## Detected change data
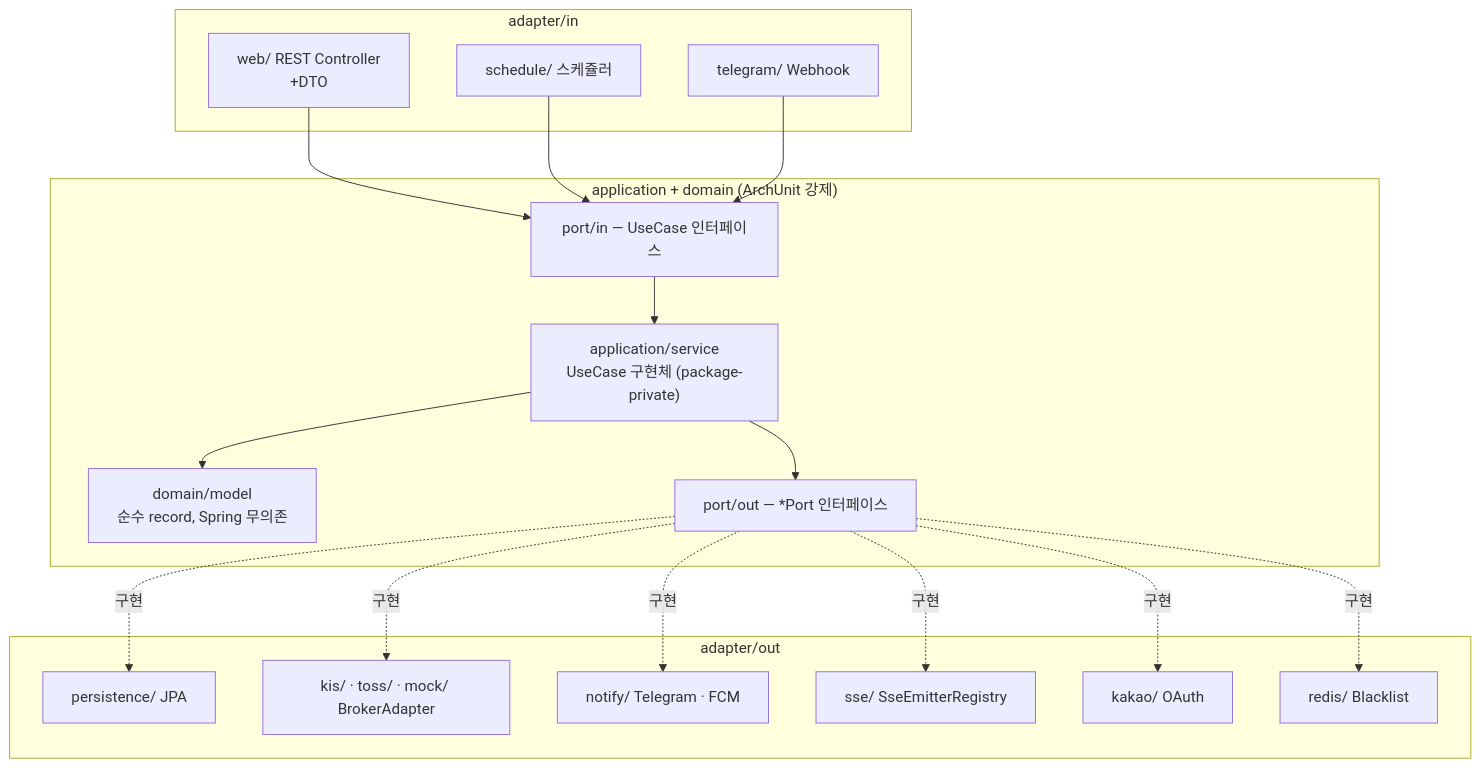
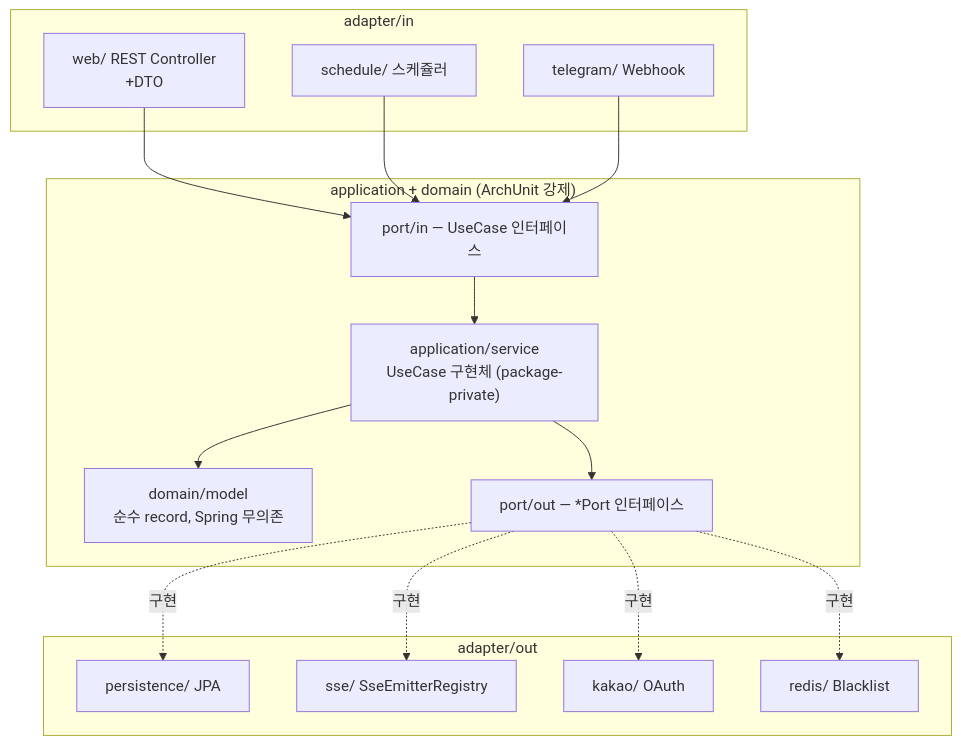
One commit to narafu/kista-api changed the first of 3 diagrams in README.md. Above: the diagram before and after it, drawn with Mermaid. The commit also changed other lines of this file and 270 other files, not shown here.

````diff
--- a/README.md
+++ b/README.md
@@ -21,37 +21,33 @@
 ```mermaid
 graph TB
     subgraph in["adapter/in"]
         web["web/ REST Controller\n+DTO"]
         schedule["schedule/ 스케쥴러"]
         telegram_in["telegram/ Webhook"]
     end
 
     subgraph core["application + domain (ArchUnit 강제)"]
         usecase["port/in — UseCase 인터페이스"]
         service["application/service\nUseCase 구현체 (package-private)"]
         domain["domain/model\n순수 record, Spring 무의존"]
         portout["port/out — *Port 인터페이스"]
     end
 
     subgraph out["adapter/out"]
         persistence["persistence/ JPA"]
-        broker["kis/ · toss/ · mock/ BrokerAdapter"]
-        notify["notify/ Telegram · FCM"]
         sse["sse/ SseEmitterRegistry"]
         kakao_out["kakao/ OAuth"]
         redis_out["redis/ Blacklist"]
     end
 
     web --> usecase
     schedule --> usecase
     telegram_in --> usecase
     usecase --> service
     service --> domain
     service --> portout
     portout -.구현.-> persistence
-    portout -.구현.-> broker
-    portout -.구현.-> notify
     portout -.구현.-> sse
     portout -.구현.-> kakao_out
     portout -.구현.-> redis_out
 ```
````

## Aim of the task
Return the records above in their entirety, word for word, with the pictures removed.

## Exercise result
One commit to narafu/kista-api changed the first of 3 diagrams in README.md. Above: the diagram before and after it, drawn with Mermaid. The commit also changed other lines of this file and 270 other files, not shown here.

````diff
--- a/README.md
+++ b/README.md
@@ -21,37 +21,33 @@
 ```mermaid
 graph TB
     subgraph in["adapter/in"]
         web["web/ REST Controller\n+DTO"]
         schedule["schedule/ 스케쥴러"]
         telegram_in["telegram/ Webhook"]
     end
 
     subgraph core["application + domain (ArchUnit 강제)"]
         usecase["port/in — UseCase 인터페이스"]
         service["application/service\nUseCase 구현체 (package-private)"]
         domain["domain/model\n순수 record, Spring 무의존"]
         portout["port/out — *Port 인터페이스"]
     end
 
     subgraph out["adapter/out"]
         persistence["persistence/ JPA"]
-        broker["kis/ · toss/ · mock/ BrokerAdapter"]
-        notify["notify/ Telegram · FCM"]
         sse["sse/ SseEmitterRegistry"]
         kakao_out["kakao/ OAuth"]
         redis_out["redis/ Blacklist"]
     end
 
     web --> usecase
     schedule --> usecase
     telegram_in --> usecase
     usecase --> service
     service --> domain
     service --> portout
     portout -.구현.-> persistence
-    portout -.구현.-> broker
-    portout -.구현.-> notify
     portout -.구현.-> sse
     portout -.구현.-> kakao_out
     portout -.구현.-> redis_out
 ```
````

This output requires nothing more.